The surviving exchange elements of this armor are a reinforcing breastplate with lance rest for use in the field or in the mounted tournament with lances; a left-hand gauntlet reinforce, or manifer, also used in the tournament with lances; and a right-hand locking gauntlet for the mounted tournament with swords.

A highly unusual and innovative feature is the ventral plate, which was worn strapped to the chest beneath the breastplate in order to lessen the weight supported from the shoulders. A ventral plate is found on only one other armor, made in Greenwich in 1540 for Henry VIII.

This armor is believed to have been made for Henry VIII and presented by him to the French ambassador François de La Tour d’Auvergne, viscount of Turenne, who led a diplomatic mission to London in 1527. After the viscount’s death in 1532, the armor presumably passed to his friend Galiot de Genouilhac, grand master of artillery and grand ecuyer (master of the horse) of France, from whose descendants it came to The Metropolitan Museum of Art.


Alix … matured into a remarkably beautiful young woman. Queen Victoria, always preoccupied with marital plans for members of her large family, had already decided the ideal match for her favourite grandchild. The Queen revealed her plans to Princess Victoria:

“I must tell you, who have so much influence with Papa & generally in the family, that my heart and mind are bent on securing dear Alicky for either Eddie or Georgie. You must prevent further Russians or other people coming to snap her up.”

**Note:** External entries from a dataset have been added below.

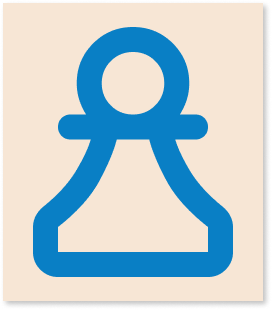
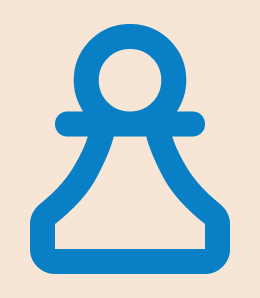
feat: Add themed winner screen for food theme

diff --git a/src/styles/pages/_winner-screen.scss b/src/styles/pages/_winner-screen.scss
@@ -15,6 +15,9 @@
     --winner-player-font-weight: 700;
     --winner-player-shadow: none;
     --winner-image-width: 140px;
+    --winner-image-height: auto;
+    --winner-image-max-height: none;
+    --winner-image-shadow: none;
     --winner-button-width: 204px;
     --winner-button-height: 62px;
     --winner-button-gap: 10px;
@@ -90,8 +93,32 @@
     }
 
     &[data-theme='foods'] {
-        --winner-screen-background: rgba(243, 131, 45, 1);
+        --winner-screen-background: #{variables.$white};
         --winner-screen-animation: end-screen-slide-from-bottom 520ms cubic-bezier(0.16, 1, 0.3, 1) both;
+        --winner-intro-color: rgba(164, 82, 18, 1);
+        --winner-intro-font-family: 'Klee One';
+        --winner-intro-font-size: 40px;
+        --winner-intro-font-weight: 400;
+        --winner-player-color: rgba(164, 82, 18, 1);
+        --winner-player-font-family: 'Klee One';
+        --winner-player-font-size: 80px;
+        --winner-player-font-weight: 600;
+        --winner-image-width: 260px;
+        --winner-image-height: 298px;
+        --winner-image-shadow: 3px 3px 6px rgba(0, 0, 0, 0.25);
+        --winner-button-width: 97px;
+        --winner-button-height: 45px;
+        --winner-button-padding: 12px 20px;
+        --winner-button-border: none;
+        --winner-button-border-radius: 10px;
+        --winner-button-background: rgba(243, 131, 45, 1);
+        --winner-button-color: #{variables.$white};
+        --winner-button-font-family: 'Klee One';
+        --winner-button-font-size: 16px;
+        --winner-button-font-weight: 700;
+        --winner-button-hover-background: rgba(247, 230, 213, 1);
+        --winner-button-hover-color: rgba(164, 82, 18, 1);
+        --winner-button-hover-shadow: 3px 3px 5px rgba(0, 0, 0, 0.2);
     }
 
     &:not([data-theme='code-vibes']) {
@@ -143,6 +170,18 @@
         --winner-player-font-size: 128px;
         --winner-player-font-weight: 800;
         --winner-player-shadow: 0 4px 4px rgba(0, 0, 0, 0.25);
+    }
+
+    &[data-theme='foods'][data-winner='draw'] {
+        --winner-intro-color: rgba(243, 131, 45, 1);
+        --winner-player-color: rgba(243, 131, 45, 1);
+        --winner-player-font-family: 'Klee One';
+        --winner-player-font-size: 128px;
+        --winner-player-font-weight: 600;
+        --winner-player-shadow: none;
+        --winner-image-width: 312px;
+        --winner-image-height: 285px;
+        --winner-image-shadow: 3px 3px 6px rgba(0, 0, 0, 0.25);
     }
 
     &[data-winner='draw']:not([data-theme='foods']) {
@@ -203,8 +242,9 @@
     &__player-image {
         display: block;
         width: var(--winner-image-width);
-        max-height: var(--winner-image-max-height, none);
-        height: auto;
+        height: var(--winner-image-height);
+        max-height: var(--winner-image-max-height);
+        box-shadow: var(--winner-image-shadow);
         object-fit: contain;
     }
 

diff --git a/src/winner-screen.ts b/src/winner-screen.ts
@@ -34,7 +34,7 @@ const winnerButtonLabels: Record<GameTheme, string> = {
     'code-vibes': 'Back to start',
     gaming: 'Home',
     'da-projects': 'Home',
-    foods: 'Back to start',
+    foods: 'HOME',
 };
 
 let showWinnerScreenTimeout: number | undefined;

The Queen greatly desired to keep Alix as close as possible, in fact she already pictured her as the future Queen of England, in light of which she considered Albert Victor “Eddie” the most convenient match imaginable for the Hessian Princess. After loosing Ella, the Queen was determined to disrupt any effort the Russians would make to ensnare Alix as well. Impressionable, weak-willed Eddie accepted the idea of being deeply in love with his cousin as soon as his grandmother suggested it. The prospective bride could not be as easily convinced. When Eddie proposed to her early in 1889, she respectfully but firmly declined, breaking her grandmother’s heart rather than his, as the Prince quickly moved on to another of the love affairs he was famous for. The Queen inquired from Alix’s sister:

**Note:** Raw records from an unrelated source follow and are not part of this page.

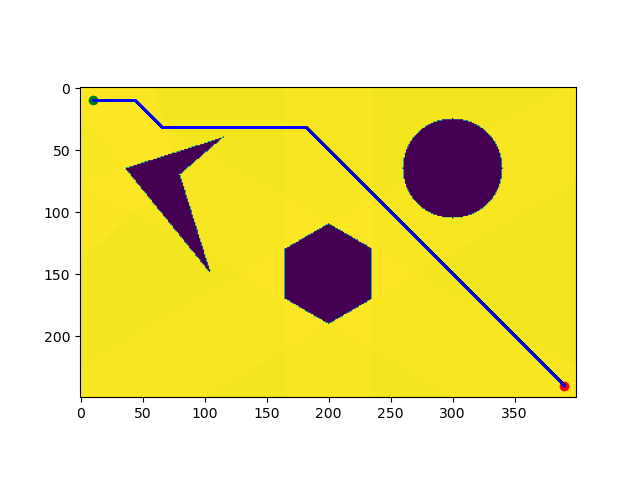
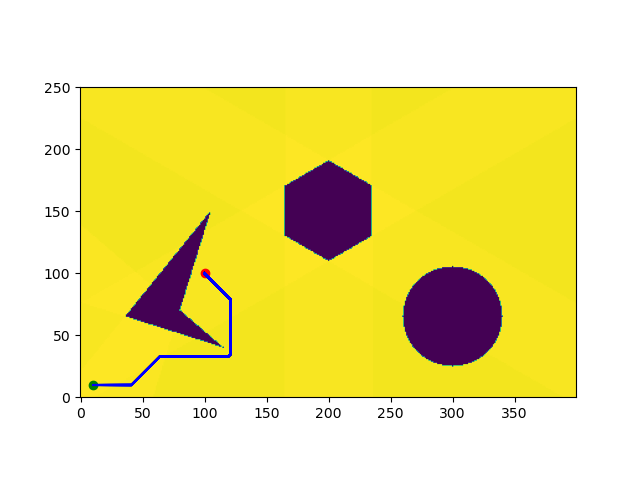
Fixed plot axis limits

diff --git a/Dijkstra-pathplanning-maaruf-vazifdar.py b/Dijkstra-pathplanning-maaruf-vazifdar.py
@@ -164,6 +164,8 @@ if check_position(goal_position) is False:
     print('Invalid Goal position\n')
     exit()
 
+plt.xlim([0,400])
+plt.ylim([0, 250])
 plt.scatter(start_position[0], start_position[1], color='green')
 plt.scatter(goal_position[0], goal_position[1], color='red')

“Is there no hope abt. E.? She is not 19 - & she shld. be made to reflect seriously on the folly of throwing away the chance of a very good Husband, kind, affectionate & steady & of entering a united happy family & very good position wh. is second to none in the world!… What fancy she got in her head?" 

Given Eddie’s tarnished reputation, which the Queen conveniently ignored, it is doubtful Alix would have agreed to the marriage even if she had not already fallen in love…

Alena Dufková: Victorian Influence on the Russian Imperial Court Through the Family Ties Between the English and Russian Royal Houses at the End of the 19th century (aka me and my bachelor thesis)